PORTLAND, Ore. (PRWEB) February 21, 2018
Researchers from NWEA, the not-for-profit assessment solutions provider, will be presenting at two prestigious education conferences in March: the Society for Research on Educational Effectiveness (SREE) Spring 2018 Conference in Washington, D.C., and the Association for Education Finance and Policy (AEFP) 43rd Annual Conference in Portland, Ore.
At SREE on Friday March 2nd at the Park Hyatt Hotel in Washington, D.C., three NWEA researchers will present on "Prioritizing Growth But Underutilizing Growth Scales:
Implications of Advances in Growth Modeling for Educational Policy and Practice."
- Yeow Meng Thum, Ph.D. presents Modeling Growth by Adding Curves: The Compound Polynomial for Seasonal Time-Series, showing that Compound Polynomial (CP) curves are surprisingly flexible in form and thus provide a better fit to seasonal or cyclical trends typically observed in MAP Growth data. The CP represents a new approach to parametric curve fitting, with clear improvements over conventional growth functions and leads to improved MAP Growth norms.
- Megan Kuhfeld, Ph.D. presents Summer Learning Loss and Student Learning Trajectories. Using the Compound Polynomial to describe student achievement trends, this research examines patterns of summer learning loss across students and schools with a longitudinal analysis of student academic growth across grades 3-8. The study examines the degree to which summer learning loss is associated with students' academic trajectories, investigates the role that schools play in the occurrence of summer learning loss, and explores whether minority students are more likely to experience summer learning loss than non-minority students.
- James Soland, Ph.D. presents Estimating School Value-Added Using a Student Growth Model: Implications for Practice and Policy. The research explores using value-added models (VAM) to help understand long-term contributions of schools to student learning. This finding suggests that when considering VAMs as low-stakes tools for educators, rather than high stakes accountability measures, they have untapped potential as data to inform practice.
At AEFP on Friday March 16th at the Hilton Portland & Executive Towers in Portland, James Soland, Ph.D. will discuss ESSA: Design and Implementation Issues with the presentation Can Student Behavior on Achievement Tests Help Measure Social-emotional Learning?
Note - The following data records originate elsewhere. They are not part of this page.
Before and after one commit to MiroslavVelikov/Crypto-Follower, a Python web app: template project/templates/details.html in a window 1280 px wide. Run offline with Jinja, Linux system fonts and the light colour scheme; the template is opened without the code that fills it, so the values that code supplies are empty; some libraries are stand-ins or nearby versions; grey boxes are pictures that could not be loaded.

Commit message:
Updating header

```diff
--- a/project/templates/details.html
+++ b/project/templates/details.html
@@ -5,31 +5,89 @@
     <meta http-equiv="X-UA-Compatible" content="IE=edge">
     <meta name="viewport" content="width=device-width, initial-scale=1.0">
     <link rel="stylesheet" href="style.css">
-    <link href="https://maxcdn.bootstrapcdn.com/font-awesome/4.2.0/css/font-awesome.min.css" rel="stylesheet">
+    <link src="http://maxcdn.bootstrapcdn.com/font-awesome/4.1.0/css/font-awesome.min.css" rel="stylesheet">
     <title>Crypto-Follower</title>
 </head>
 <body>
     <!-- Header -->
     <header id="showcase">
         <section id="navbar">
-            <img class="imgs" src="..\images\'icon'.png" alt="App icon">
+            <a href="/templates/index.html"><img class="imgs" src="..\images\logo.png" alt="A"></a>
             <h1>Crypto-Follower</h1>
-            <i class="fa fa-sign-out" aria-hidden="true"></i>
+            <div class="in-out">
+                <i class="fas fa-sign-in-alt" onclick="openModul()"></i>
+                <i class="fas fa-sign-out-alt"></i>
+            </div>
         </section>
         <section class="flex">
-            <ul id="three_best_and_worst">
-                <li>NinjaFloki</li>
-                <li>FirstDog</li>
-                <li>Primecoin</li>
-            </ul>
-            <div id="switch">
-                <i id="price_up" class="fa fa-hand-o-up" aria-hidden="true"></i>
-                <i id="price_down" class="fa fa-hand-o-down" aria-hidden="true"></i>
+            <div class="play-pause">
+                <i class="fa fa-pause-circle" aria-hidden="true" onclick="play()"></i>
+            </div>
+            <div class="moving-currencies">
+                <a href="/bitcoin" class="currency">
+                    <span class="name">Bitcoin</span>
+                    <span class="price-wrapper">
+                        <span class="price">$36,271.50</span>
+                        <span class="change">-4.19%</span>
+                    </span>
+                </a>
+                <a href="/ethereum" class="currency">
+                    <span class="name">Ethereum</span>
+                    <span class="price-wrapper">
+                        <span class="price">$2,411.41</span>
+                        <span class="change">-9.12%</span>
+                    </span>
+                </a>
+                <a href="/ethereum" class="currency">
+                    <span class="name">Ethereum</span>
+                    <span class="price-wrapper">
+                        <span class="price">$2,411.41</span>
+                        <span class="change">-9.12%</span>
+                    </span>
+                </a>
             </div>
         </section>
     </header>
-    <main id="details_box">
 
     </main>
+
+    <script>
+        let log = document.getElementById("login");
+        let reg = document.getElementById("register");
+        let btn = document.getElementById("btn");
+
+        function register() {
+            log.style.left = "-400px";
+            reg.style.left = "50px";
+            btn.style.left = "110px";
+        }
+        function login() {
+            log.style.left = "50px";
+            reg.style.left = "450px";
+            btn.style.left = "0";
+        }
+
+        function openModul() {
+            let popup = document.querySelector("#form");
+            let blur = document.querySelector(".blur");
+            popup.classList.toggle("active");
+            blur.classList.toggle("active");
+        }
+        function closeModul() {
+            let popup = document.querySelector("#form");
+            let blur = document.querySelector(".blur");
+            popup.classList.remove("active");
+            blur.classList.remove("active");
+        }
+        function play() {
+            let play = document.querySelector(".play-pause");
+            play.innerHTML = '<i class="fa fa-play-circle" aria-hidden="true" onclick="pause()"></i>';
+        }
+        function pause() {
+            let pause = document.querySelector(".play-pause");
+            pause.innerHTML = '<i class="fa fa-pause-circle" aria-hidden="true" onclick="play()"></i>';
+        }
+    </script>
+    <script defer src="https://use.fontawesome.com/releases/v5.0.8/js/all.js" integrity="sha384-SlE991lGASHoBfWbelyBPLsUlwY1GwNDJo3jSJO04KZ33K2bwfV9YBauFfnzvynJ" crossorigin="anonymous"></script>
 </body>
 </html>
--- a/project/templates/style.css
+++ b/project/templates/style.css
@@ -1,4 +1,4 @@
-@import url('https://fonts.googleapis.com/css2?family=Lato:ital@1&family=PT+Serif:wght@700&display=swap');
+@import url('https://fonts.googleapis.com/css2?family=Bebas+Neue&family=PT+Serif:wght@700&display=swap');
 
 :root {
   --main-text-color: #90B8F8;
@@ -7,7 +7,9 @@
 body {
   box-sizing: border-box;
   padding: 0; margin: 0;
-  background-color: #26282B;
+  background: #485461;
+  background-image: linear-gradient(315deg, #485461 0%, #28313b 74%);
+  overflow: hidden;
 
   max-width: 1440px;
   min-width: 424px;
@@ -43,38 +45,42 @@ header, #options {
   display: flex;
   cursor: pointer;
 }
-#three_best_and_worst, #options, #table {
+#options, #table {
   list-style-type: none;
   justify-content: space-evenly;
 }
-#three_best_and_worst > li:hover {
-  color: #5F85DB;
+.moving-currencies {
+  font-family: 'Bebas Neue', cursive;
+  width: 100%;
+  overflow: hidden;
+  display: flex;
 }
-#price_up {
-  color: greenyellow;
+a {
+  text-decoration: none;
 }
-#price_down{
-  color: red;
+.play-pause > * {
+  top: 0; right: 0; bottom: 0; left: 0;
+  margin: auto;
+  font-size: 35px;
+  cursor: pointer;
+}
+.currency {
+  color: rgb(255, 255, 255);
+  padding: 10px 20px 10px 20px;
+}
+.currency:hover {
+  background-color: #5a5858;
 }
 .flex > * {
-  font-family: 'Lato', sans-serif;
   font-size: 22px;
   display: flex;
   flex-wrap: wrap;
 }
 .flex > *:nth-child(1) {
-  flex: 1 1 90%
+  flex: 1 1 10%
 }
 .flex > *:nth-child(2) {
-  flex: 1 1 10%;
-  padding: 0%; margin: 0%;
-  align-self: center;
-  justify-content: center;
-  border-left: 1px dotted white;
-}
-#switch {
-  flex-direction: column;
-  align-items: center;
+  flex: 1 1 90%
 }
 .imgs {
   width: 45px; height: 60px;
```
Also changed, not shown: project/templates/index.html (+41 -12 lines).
Evidence from the OECD Test for Schools (PISA). The Every Student Succeeds Act (ESSA) provides states with flexibility to include social-emotional learning (SEL) and other non-academic measures of student learning in their accountability plans. This research examines whether achievement test metadata can provide information on students' SEL competencies, and more accurate information than student surveys which suffer from self-report bias. The results suggest that student behaviors on achievement tests may provide unobtrusive, cost-effective data that can be used to safeguard against self-report bias when measuring SEL competencies.
NWEA maintains a research division, with a team of 40 psychometricians and research scientists, that conducts wide-ranging and independent research of K-12 education topics, including student engagement, equity, gender bias, early learning, and literacy.
NWEA® is a mission-driven, not-for-profit organization that supports students and educators worldwide by creating assessment solutions that precisely measure growth and proficiency-and provide insights to help tailor instruction. For 40 years, NWEA has developed innovative Pre-K-12 assessments, professional learning that fosters educators' ability to accelerate student learning, and research that supports assessment validity and data interpretation. Educators in 140 countries and more than half the schools in the US rely on our flagship interim assessment, MAP® Growth™; our progress monitoring and skills mastery tool, MAP® Skills™; our reading fluency and comprehension assessment, MAP® Reading Fluency™; and the OECD Test for Schools (based on PISA). Visit - NWEA.org to find out how NWEA can partner with you to help all kids learn.